-- Prompt --
Your answer must be the full listing, word for word, with no images in it.
####
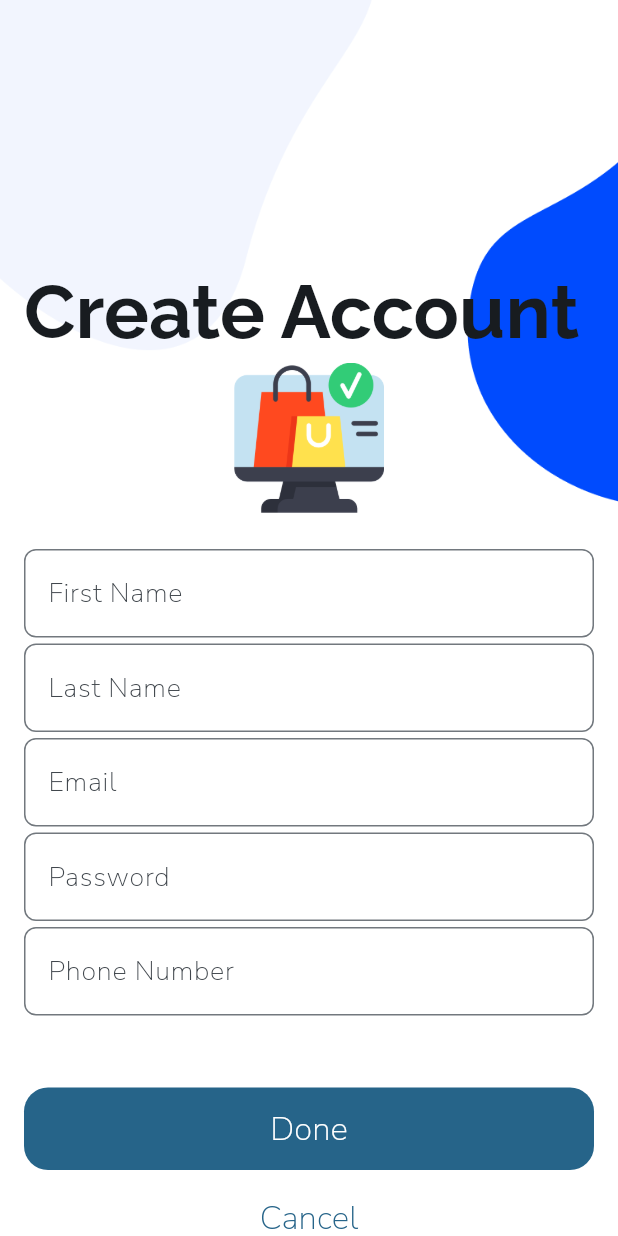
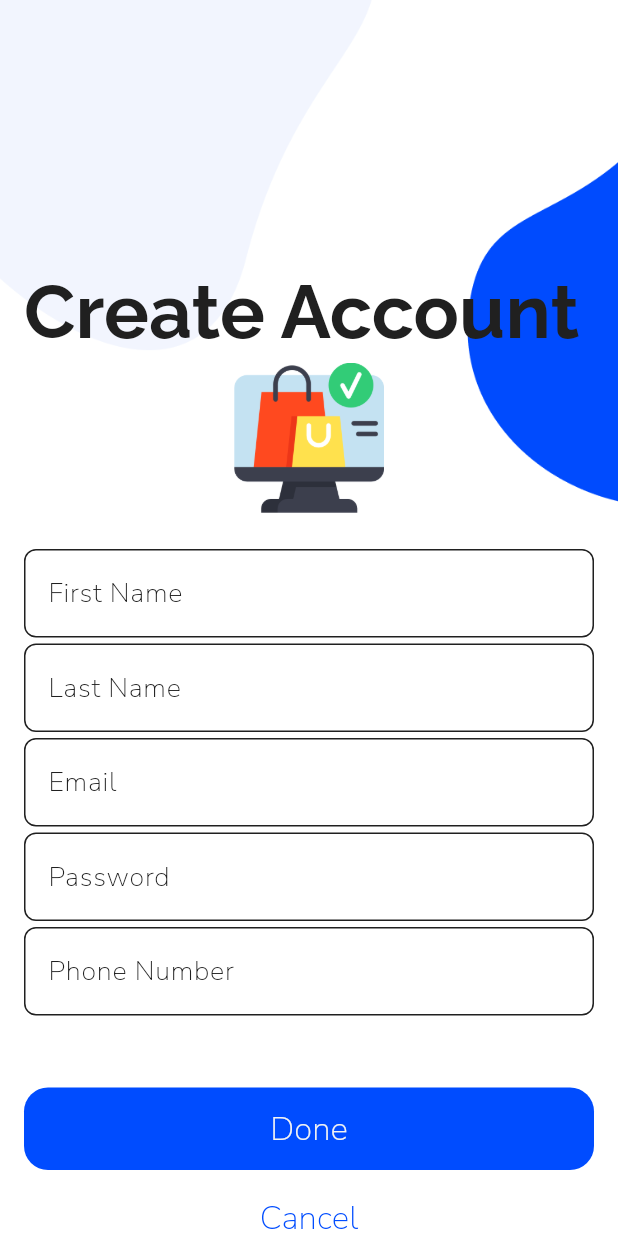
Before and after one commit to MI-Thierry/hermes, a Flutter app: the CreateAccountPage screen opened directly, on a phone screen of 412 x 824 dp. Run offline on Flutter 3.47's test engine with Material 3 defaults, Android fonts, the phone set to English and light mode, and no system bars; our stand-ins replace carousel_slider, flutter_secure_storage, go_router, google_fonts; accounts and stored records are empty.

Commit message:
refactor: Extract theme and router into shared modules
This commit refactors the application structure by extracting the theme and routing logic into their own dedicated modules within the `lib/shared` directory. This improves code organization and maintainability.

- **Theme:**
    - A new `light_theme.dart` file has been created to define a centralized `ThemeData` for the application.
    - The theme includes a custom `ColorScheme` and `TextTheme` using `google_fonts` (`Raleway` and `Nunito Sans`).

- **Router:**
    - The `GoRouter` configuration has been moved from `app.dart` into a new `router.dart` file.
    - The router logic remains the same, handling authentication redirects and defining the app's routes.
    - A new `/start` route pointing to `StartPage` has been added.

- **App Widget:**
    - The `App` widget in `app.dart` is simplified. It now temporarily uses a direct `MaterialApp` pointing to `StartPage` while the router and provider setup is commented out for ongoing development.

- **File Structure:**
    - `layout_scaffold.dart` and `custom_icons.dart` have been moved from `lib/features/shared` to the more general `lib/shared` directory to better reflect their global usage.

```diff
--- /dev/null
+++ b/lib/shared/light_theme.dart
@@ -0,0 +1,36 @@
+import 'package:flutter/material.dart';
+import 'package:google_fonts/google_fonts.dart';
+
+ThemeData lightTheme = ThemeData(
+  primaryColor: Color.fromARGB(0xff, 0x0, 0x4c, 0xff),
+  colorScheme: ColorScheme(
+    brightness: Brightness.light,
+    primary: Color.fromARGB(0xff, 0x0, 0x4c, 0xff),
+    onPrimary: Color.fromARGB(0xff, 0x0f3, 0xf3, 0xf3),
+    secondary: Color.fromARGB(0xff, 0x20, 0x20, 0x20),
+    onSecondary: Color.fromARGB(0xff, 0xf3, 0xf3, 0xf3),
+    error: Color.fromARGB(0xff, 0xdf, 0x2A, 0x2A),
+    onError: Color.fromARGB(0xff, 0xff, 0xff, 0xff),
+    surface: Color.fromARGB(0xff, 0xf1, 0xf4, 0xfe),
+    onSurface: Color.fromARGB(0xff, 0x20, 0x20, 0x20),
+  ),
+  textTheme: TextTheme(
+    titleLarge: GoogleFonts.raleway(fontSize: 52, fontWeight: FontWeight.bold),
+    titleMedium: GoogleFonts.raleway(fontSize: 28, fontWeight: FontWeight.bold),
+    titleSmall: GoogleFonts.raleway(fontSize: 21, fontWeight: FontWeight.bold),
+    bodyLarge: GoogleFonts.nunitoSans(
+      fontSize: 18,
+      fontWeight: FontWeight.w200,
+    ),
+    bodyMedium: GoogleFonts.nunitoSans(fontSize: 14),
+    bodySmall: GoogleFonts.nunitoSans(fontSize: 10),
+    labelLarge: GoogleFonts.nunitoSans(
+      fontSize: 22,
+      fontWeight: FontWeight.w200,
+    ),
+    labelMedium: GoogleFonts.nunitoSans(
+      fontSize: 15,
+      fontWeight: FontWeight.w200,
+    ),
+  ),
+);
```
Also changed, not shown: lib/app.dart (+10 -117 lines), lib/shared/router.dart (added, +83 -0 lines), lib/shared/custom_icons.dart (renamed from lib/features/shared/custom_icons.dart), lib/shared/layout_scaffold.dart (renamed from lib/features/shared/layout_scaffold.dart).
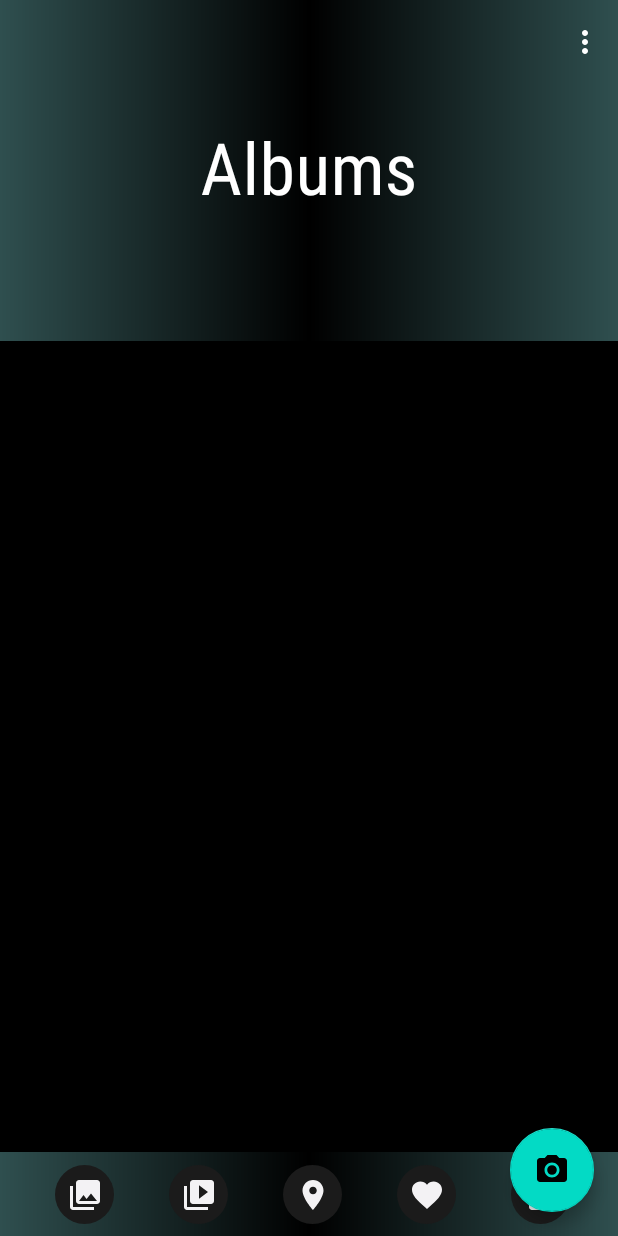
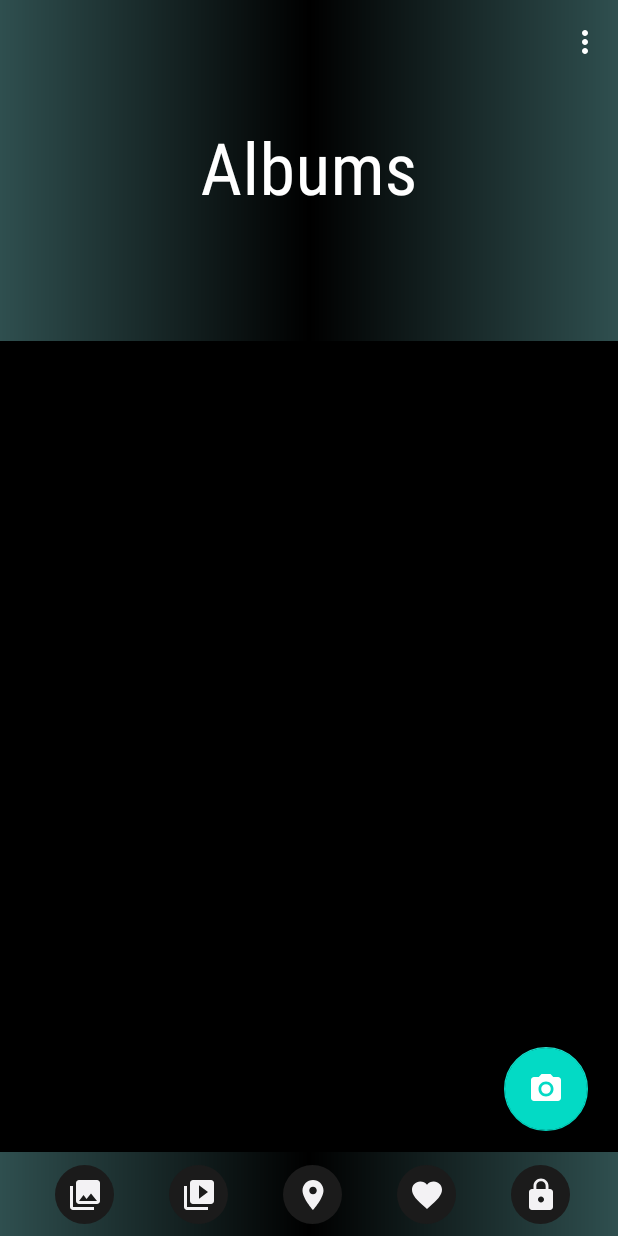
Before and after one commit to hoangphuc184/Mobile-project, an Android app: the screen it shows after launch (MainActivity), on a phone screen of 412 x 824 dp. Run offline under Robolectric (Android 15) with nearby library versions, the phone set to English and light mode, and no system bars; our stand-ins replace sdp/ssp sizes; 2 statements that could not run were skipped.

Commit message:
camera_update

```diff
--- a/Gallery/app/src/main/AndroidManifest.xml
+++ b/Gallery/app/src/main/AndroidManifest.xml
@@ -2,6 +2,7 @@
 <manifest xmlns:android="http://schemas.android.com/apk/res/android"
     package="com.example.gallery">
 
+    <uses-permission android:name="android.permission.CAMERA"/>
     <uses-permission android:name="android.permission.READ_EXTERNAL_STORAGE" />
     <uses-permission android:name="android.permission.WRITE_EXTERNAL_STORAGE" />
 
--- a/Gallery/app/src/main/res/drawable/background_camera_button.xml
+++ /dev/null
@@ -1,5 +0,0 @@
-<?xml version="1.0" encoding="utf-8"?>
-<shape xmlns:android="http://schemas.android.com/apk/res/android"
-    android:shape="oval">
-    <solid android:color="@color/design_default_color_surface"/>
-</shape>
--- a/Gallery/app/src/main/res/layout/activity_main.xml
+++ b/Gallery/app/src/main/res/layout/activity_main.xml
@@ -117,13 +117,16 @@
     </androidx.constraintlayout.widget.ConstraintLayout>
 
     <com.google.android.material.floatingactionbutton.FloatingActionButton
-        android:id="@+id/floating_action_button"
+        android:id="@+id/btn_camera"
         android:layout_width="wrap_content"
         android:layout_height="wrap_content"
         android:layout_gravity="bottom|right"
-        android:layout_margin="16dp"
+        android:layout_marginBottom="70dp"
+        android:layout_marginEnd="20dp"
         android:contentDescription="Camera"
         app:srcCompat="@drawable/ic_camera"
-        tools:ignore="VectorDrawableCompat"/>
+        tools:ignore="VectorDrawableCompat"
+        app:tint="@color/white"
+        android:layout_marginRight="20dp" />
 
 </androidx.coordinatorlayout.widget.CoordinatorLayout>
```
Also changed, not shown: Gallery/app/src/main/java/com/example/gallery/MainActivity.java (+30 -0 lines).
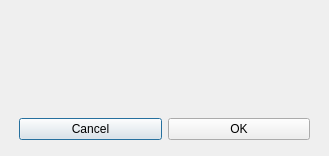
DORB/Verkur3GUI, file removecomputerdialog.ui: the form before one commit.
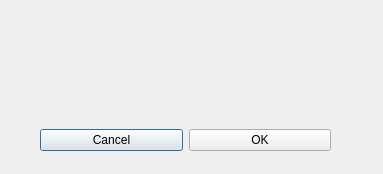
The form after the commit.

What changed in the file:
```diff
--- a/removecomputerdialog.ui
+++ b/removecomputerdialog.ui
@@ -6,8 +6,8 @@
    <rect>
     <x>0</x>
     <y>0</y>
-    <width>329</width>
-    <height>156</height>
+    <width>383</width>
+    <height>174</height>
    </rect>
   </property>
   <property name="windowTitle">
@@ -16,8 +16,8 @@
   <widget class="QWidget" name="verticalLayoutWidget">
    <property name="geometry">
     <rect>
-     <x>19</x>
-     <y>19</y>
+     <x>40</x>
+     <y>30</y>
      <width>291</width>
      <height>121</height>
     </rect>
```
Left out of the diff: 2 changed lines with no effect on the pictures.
####
-- Problem solution --
Before and after one commit to MI-Thierry/hermes, a Flutter app: the CreateAccountPage screen opened directly, on a phone screen of 412 x 824 dp. Run offline on Flutter 3.47's test engine with Material 3 defaults, Android fonts, the phone set to English and light mode, and no system bars; our stand-ins replace carousel_slider, flutter_secure_storage, go_router, google_fonts; accounts and stored records are empty.

Commit message:
refactor: Extract theme and router into shared modules
This commit refactors the application structure by extracting the theme and routing logic into their own dedicated modules within the `lib/shared` directory. This improves code organization and maintainability.

- **Theme:**
    - A new `light_theme.dart` file has been created to define a centralized `ThemeData` for the application.
    - The theme includes a custom `ColorScheme` and `TextTheme` using `google_fonts` (`Raleway` and `Nunito Sans`).

- **Router:**
    - The `GoRouter` configuration has been moved from `app.dart` into a new `router.dart` file.
    - The router logic remains the same, handling authentication redirects and defining the app's routes.
    - A new `/start` route pointing to `StartPage` has been added.

- **App Widget:**
    - The `App` widget in `app.dart` is simplified. It now temporarily uses a direct `MaterialApp` pointing to `StartPage` while the router and provider setup is commented out for ongoing development.

- **File Structure:**
    - `layout_scaffold.dart` and `custom_icons.dart` have been moved from `lib/features/shared` to the more general `lib/shared` directory to better reflect their global usage.

```diff
--- /dev/null
+++ b/lib/shared/light_theme.dart
@@ -0,0 +1,36 @@
+import 'package:flutter/material.dart';
+import 'package:google_fonts/google_fonts.dart';
+
+ThemeData lightTheme = ThemeData(
+  primaryColor: Color.fromARGB(0xff, 0x0, 0x4c, 0xff),
+  colorScheme: ColorScheme(
+    brightness: Brightness.light,
+    primary: Color.fromARGB(0xff, 0x0, 0x4c, 0xff),
+    onPrimary: Color.fromARGB(0xff, 0x0f3, 0xf3, 0xf3),
+    secondary: Color.fromARGB(0xff, 0x20, 0x20, 0x20),
+    onSecondary: Color.fromARGB(0xff, 0xf3, 0xf3, 0xf3),
+    error: Color.fromARGB(0xff, 0xdf, 0x2A, 0x2A),
+    onError: Color.fromARGB(0xff, 0xff, 0xff, 0xff),
+    surface: Color.fromARGB(0xff, 0xf1, 0xf4, 0xfe),
+    onSurface: Color.fromARGB(0xff, 0x20, 0x20, 0x20),
+  ),
+  textTheme: TextTheme(
+    titleLarge: GoogleFonts.raleway(fontSize: 52, fontWeight: FontWeight.bold),
+    titleMedium: GoogleFonts.raleway(fontSize: 28, fontWeight: FontWeight.bold),
+    titleSmall: GoogleFonts.raleway(fontSize: 21, fontWeight: FontWeight.bold),
+    bodyLarge: GoogleFonts.nunitoSans(
+      fontSize: 18,
+      fontWeight: FontWeight.w200,
+    ),
+    bodyMedium: GoogleFonts.nunitoSans(fontSize: 14),
+    bodySmall: GoogleFonts.nunitoSans(fontSize: 10),
+    labelLarge: GoogleFonts.nunitoSans(
+      fontSize: 22,
+      fontWeight: FontWeight.w200,
+    ),
+    labelMedium: GoogleFonts.nunitoSans(
+      fontSize: 15,
+      fontWeight: FontWeight.w200,
+    ),
+  ),
+);
```
Also changed, not shown: lib/app.dart (+10 -117 lines), lib/shared/router.dart (added, +83 -0 lines), lib/shared/custom_icons.dart (renamed from lib/features/shared/custom_icons.dart), lib/shared/layout_scaffold.dart (renamed from lib/features/shared/layout_scaffold.dart).
Before and after one commit to hoangphuc184/Mobile-project, an Android app: the screen it shows after launch (MainActivity), on a phone screen of 412 x 824 dp. Run offline under Robolectric (Android 15) with nearby library versions, the phone set to English and light mode, and no system bars; our stand-ins replace sdp/ssp sizes; 2 statements that could not run were skipped.

Commit message:
camera_update

```diff
--- a/Gallery/app/src/main/AndroidManifest.xml
+++ b/Gallery/app/src/main/AndroidManifest.xml
@@ -2,6 +2,7 @@
 <manifest xmlns:android="http://schemas.android.com/apk/res/android"
     package="com.example.gallery">
 
+    <uses-permission android:name="android.permission.CAMERA"/>
     <uses-permission android:name="android.permission.READ_EXTERNAL_STORAGE" />
     <uses-permission android:name="android.permission.WRITE_EXTERNAL_STORAGE" />
 
--- a/Gallery/app/src/main/res/drawable/background_camera_button.xml
+++ /dev/null
@@ -1,5 +0,0 @@
-<?xml version="1.0" encoding="utf-8"?>
-<shape xmlns:android="http://schemas.android.com/apk/res/android"
-    android:shape="oval">
-    <solid android:color="@color/design_default_color_surface"/>
-</shape>
--- a/Gallery/app/src/main/res/layout/activity_main.xml
+++ b/Gallery/app/src/main/res/layout/activity_main.xml
@@ -117,13 +117,16 @@
     </androidx.constraintlayout.widget.ConstraintLayout>
 
     <com.google.android.material.floatingactionbutton.FloatingActionButton
-        android:id="@+id/floating_action_button"
+        android:id="@+id/btn_camera"
         android:layout_width="wrap_content"
         android:layout_height="wrap_content"
         android:layout_gravity="bottom|right"
-        android:layout_margin="16dp"
+        android:layout_marginBottom="70dp"
+        android:layout_marginEnd="20dp"
         android:contentDescription="Camera"
         app:srcCompat="@drawable/ic_camera"
-        tools:ignore="VectorDrawableCompat"/>
+        tools:ignore="VectorDrawableCompat"
+        app:tint="@color/white"
+        android:layout_marginRight="20dp" />
 
 </androidx.coordinatorlayout.widget.CoordinatorLayout>
```
Also changed, not shown: Gallery/app/src/main/java/com/example/gallery/MainActivity.java (+30 -0 lines).
DORB/Verkur3GUI, file removecomputerdialog.ui: the form before one commit.
The form after the commit.

What changed in the file:
```diff
--- a/removecomputerdialog.ui
+++ b/removecomputerdialog.ui
@@ -6,8 +6,8 @@
    <rect>
     <x>0</x>
     <y>0</y>
-    <width>329</width>
-    <height>156</height>
+    <width>383</width>
+    <height>174</height>
    </rect>
   </property>
   <property name="windowTitle">
@@ -16,8 +16,8 @@
   <widget class="QWidget" name="verticalLayoutWidget">
    <property name="geometry">
     <rect>
-     <x>19</x>
-     <y>19</y>
+     <x>40</x>
+     <y>30</y>
      <width>291</width>
      <height>121</height>
     </rect>
```
Left out of the diff: 2 changed lines with no effect on the pictures.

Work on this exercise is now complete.